of the Naval Air Transport Service,"
he said. "I was a commissioned lieutenant junior grade
in the Navy so I could work on Naval bases."
He opened a base for Pan Am on the Brisbane River in Australia,
and then at the time of the Guadalcanal Invasion, was sent to Noumea,
New Caledonia and the to New Hebrides.
soon opened a little office in Waikiki in what is now the Outrigger
Hotel, and established an incoming department called Trade Wind Tours
which he operated until its sale in 1986.
"In 1951 at the end of the Korean War, the opportunity
to begin the Pearl Harbor cruises came up and I allied myself with
a couple of sailors," he said.
Hence, Hawaiian Cruises Ltd. was founded. Although the company
has since been sold, MacGregor still retains a 10 percent interest
In 1953, he started a motorcoach company on the Big Island
of Hawaii, and in 1955 a motorcoach company on Oahu called Trade Wind
Transportation which was later sold to Greyhound.
In 1959, with the advent of jet aircraft and the establishment
of Hawaii as a state (two major events that would dramatically change
Hawaii's travel industry), Trade Wind merged with Inter-Island Resorts,
leading to a rapid growth of the firm.
MacGregor soon opened mainland offices and created a variety
of tour programs, including charters, which he ran in partnership
with Rene Pouteau. MacGregor then turned his attention to group business
and established a convention department.
As for his future in the travel industry, MacGregor is happy
with things just the way they are. "From my point of view, I'm
back where I started - in the outgoing business. I've gone full circle
-from the outgoing business to a vehicle to move large groups. I started
when there were only three hotels in Waikiki and then expanded into
limousines, boats, buses....I've done it all," he said.
Polo is still MacGregor's principal interest, although the
feels his years of competitive polo are almost used up. "Unfortunately,
polo has become more of a spectator hobby for me," he said. "There
aren't many who play competitively at age 75. Just recently I've notice
my reactions are slowing down."

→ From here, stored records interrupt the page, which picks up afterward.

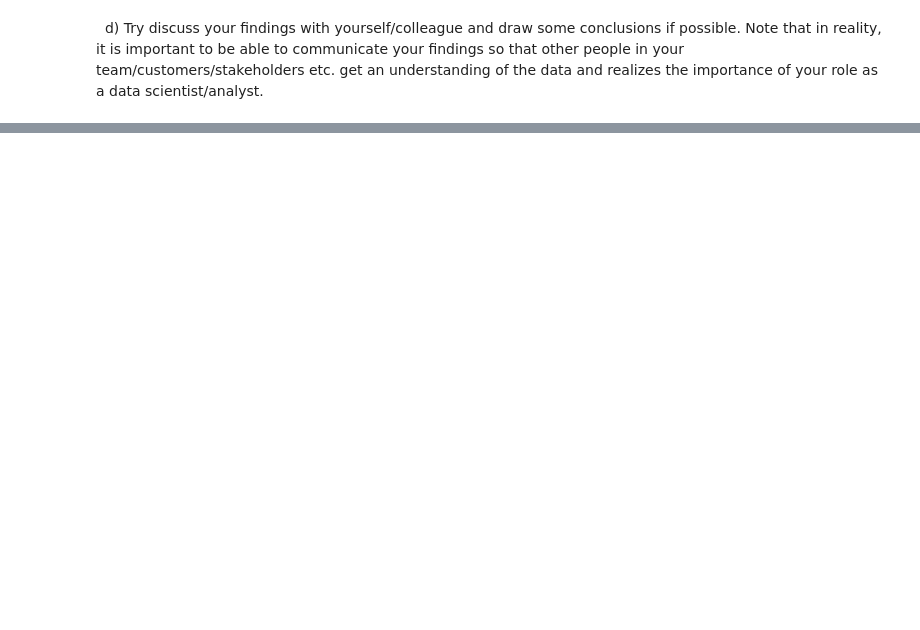
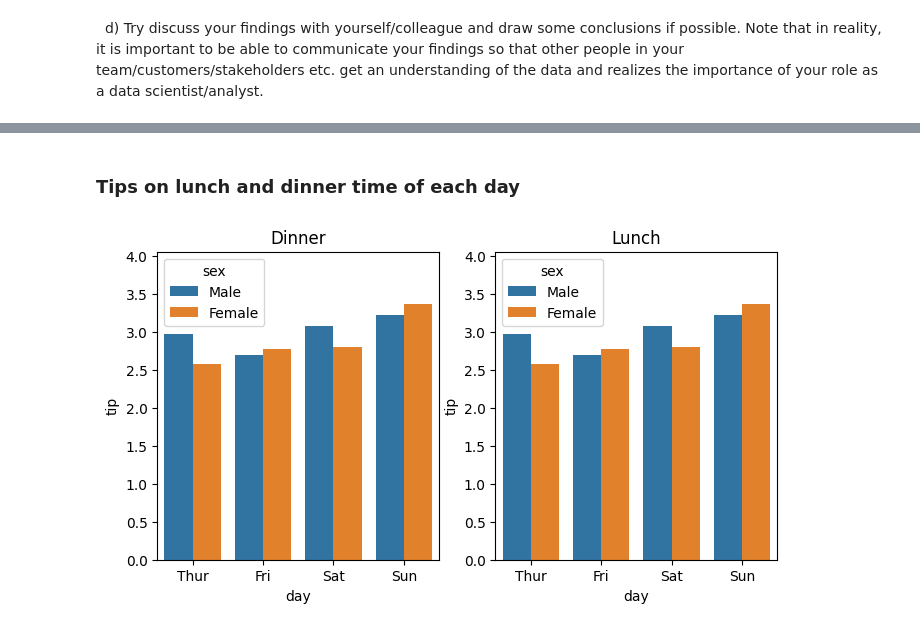
Before and after one commit to VineelaNedunuri/Machine-learning, a Jupyter notebook: Exercises/E03_overfit_regularization.ipynb, the cells around one changed output, grey strips where cells are left out. Cells and saved outputs as stored; diff of their text form; code cells hidden in the pictures; blank space fills up the shorter version.

```diff
--- a/Exercises/E03_overfit_regularization.ipynb
+++ b/Exercises/E03_overfit_regularization.ipynb
@@ -147,0 +184,10 @@ plt.show()
+# %% [markdown]
+### Tips on lunch and dinner time of each day
+# %%
+fig= plt.figure(dpi=100,figsize=(8, 4))
+for i, time in enumerate(df['time'].unique()):
+    ax=plt.subplot(1,2,i+1)
+    sns.barplot(data =df, x='day', y='tip',hue='sex',errwidth=0)
+    ax.set_title(time)
+# %% [output]
+[figure, added]
```
Also changed, not shown: parts of 12 cells of this notebook.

"Polo is my love though, and I will always be involved
in some way," he added. "That's why I'm interested in helping
the growth and maintenance of the Honolulu Polo Club. Waimanalo is
horse country - there are probably 1,000 horses here, yet we're close
to the Honolulu population. I'm always interested in introducing new
players to polo."